Copy out, from the data, each line containing the string "export".

- Records from a data source -
-----
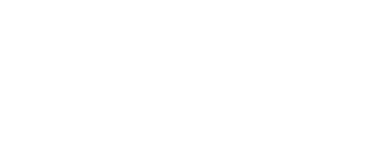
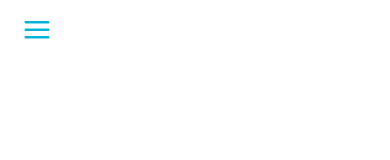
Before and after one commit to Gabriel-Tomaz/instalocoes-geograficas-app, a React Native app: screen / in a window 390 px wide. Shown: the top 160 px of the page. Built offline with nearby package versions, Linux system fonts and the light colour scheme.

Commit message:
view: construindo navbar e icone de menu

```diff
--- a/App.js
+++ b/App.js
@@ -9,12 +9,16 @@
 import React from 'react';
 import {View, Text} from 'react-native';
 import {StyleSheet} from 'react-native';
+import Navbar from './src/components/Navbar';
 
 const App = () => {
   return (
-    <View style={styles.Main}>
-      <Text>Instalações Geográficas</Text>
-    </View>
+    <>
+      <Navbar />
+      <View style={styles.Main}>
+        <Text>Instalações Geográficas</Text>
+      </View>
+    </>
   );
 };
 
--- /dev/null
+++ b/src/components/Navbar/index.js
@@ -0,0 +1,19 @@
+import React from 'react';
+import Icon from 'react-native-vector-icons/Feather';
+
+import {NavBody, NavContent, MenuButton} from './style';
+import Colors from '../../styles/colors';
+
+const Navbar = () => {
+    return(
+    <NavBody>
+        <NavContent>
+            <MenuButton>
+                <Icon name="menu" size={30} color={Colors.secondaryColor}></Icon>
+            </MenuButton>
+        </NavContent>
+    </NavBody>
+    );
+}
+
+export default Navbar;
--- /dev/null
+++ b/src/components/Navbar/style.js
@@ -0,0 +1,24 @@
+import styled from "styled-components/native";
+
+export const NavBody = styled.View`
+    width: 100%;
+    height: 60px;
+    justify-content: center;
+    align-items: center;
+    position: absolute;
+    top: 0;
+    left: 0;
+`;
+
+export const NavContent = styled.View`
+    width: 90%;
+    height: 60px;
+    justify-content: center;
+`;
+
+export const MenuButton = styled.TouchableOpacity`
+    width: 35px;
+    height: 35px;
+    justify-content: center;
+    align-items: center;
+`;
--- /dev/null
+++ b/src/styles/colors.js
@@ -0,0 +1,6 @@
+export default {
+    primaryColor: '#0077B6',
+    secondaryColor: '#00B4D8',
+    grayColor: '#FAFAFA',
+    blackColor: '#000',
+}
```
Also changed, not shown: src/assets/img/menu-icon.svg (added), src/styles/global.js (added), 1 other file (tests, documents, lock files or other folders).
-----
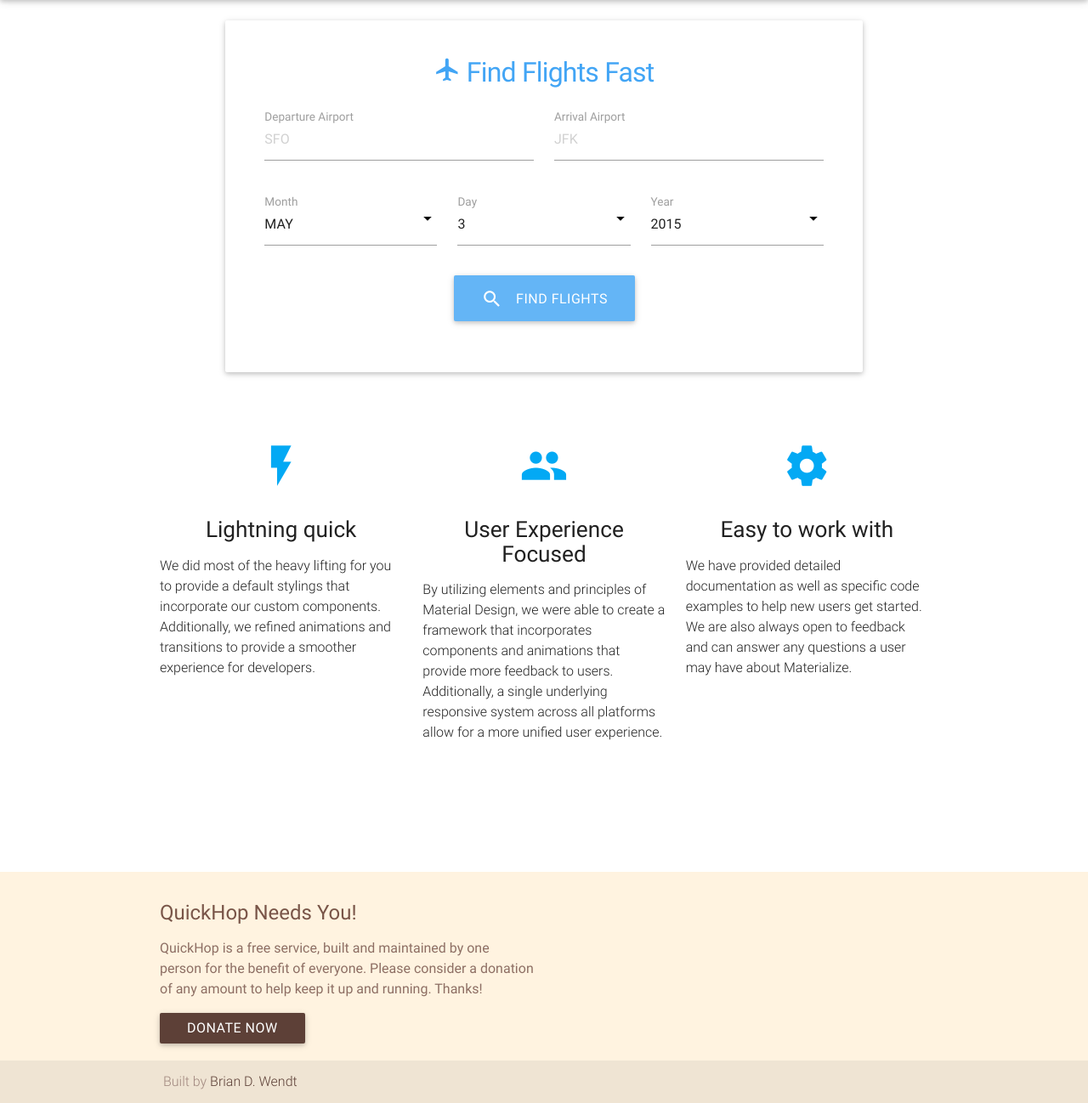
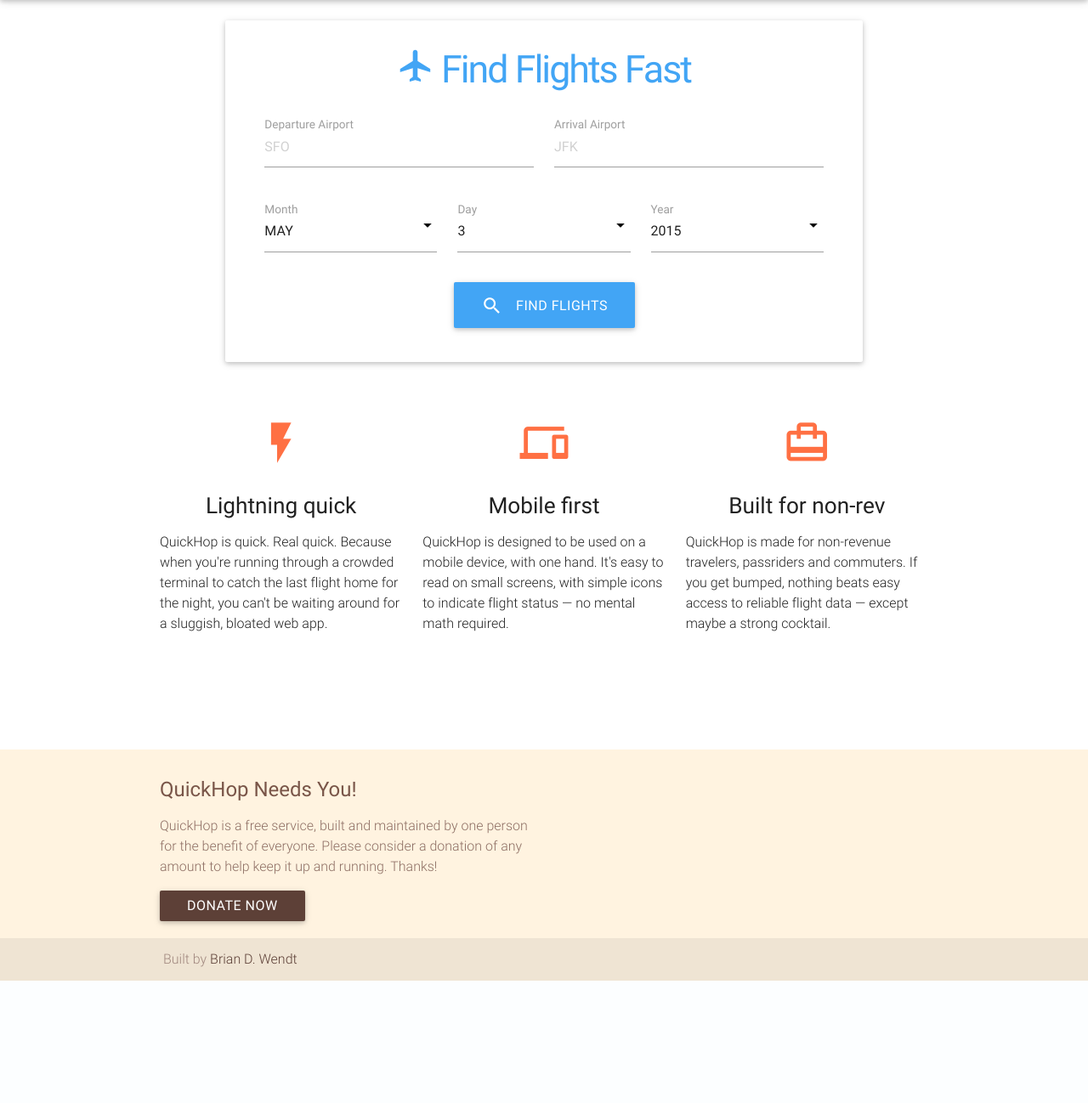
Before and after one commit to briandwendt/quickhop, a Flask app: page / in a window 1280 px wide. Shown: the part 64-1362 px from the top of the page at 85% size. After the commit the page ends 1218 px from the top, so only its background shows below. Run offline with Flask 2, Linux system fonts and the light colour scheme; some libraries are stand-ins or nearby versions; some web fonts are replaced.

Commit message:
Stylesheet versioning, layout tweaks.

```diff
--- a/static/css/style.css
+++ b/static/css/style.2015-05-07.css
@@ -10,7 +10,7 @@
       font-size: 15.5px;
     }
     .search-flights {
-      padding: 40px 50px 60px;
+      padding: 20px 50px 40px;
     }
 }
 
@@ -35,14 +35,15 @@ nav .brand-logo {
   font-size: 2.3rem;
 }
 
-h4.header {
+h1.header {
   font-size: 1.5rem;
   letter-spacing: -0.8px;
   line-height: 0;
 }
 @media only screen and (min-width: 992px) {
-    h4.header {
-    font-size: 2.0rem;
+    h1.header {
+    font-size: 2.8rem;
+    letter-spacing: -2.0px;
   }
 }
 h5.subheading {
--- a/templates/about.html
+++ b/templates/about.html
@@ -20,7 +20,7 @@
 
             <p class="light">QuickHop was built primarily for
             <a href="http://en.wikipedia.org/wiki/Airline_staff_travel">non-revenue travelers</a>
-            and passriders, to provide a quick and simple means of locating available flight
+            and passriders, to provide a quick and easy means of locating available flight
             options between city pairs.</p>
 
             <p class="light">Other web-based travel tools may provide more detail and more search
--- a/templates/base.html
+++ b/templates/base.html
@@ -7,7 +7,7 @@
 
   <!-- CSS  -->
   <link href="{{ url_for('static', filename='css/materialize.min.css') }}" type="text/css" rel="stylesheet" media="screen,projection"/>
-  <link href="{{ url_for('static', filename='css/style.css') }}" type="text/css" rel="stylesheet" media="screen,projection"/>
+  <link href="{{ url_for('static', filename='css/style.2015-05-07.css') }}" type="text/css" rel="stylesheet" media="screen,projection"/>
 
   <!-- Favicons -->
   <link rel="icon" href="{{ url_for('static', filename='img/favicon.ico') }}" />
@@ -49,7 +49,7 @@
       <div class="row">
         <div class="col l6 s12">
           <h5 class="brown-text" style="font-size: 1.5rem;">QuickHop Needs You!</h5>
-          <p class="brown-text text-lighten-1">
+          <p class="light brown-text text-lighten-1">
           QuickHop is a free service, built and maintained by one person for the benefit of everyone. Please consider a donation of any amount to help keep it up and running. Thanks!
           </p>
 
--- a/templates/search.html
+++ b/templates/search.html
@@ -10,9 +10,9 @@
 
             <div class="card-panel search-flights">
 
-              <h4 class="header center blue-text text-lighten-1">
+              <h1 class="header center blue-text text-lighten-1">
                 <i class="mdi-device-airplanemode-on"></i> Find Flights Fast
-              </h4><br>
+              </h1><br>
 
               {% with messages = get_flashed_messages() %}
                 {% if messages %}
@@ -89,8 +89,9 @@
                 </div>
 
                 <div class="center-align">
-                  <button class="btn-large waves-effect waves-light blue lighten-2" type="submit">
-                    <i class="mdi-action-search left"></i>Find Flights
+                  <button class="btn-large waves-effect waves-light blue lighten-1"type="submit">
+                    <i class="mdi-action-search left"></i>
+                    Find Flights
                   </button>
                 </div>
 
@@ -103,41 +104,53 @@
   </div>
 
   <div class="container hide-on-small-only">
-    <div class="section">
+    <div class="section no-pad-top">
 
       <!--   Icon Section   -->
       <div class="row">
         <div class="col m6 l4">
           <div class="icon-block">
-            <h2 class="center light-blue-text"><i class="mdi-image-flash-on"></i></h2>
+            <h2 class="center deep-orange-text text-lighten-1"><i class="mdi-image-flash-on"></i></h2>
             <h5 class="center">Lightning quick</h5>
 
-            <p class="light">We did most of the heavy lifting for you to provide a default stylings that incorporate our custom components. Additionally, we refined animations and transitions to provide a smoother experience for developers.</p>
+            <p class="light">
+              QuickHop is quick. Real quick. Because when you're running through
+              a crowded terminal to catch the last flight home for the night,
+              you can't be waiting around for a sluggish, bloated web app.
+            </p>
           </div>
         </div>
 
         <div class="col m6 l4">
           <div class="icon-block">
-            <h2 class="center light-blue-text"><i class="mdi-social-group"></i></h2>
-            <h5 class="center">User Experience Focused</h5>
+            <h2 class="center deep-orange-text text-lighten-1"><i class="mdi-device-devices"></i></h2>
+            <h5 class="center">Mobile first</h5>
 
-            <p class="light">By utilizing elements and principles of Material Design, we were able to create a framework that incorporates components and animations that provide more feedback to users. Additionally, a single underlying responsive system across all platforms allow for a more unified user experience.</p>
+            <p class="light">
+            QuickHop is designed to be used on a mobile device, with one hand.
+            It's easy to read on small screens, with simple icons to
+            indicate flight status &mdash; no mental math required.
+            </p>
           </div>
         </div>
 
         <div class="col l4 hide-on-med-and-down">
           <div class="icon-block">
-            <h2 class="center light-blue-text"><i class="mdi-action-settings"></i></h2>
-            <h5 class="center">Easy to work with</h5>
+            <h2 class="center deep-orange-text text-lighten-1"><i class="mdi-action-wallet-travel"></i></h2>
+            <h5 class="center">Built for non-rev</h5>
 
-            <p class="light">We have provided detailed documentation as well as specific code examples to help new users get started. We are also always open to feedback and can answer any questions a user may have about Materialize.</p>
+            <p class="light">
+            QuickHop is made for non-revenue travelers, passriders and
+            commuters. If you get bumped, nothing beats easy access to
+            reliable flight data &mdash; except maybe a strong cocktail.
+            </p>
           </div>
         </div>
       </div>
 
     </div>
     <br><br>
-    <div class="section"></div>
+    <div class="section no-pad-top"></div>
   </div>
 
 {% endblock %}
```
-----
- Response to this exercise -
+export default Navbar;
+export const NavBody = styled.View`
+export const NavContent = styled.View`
+export const MenuButton = styled.TouchableOpacity`
+export default {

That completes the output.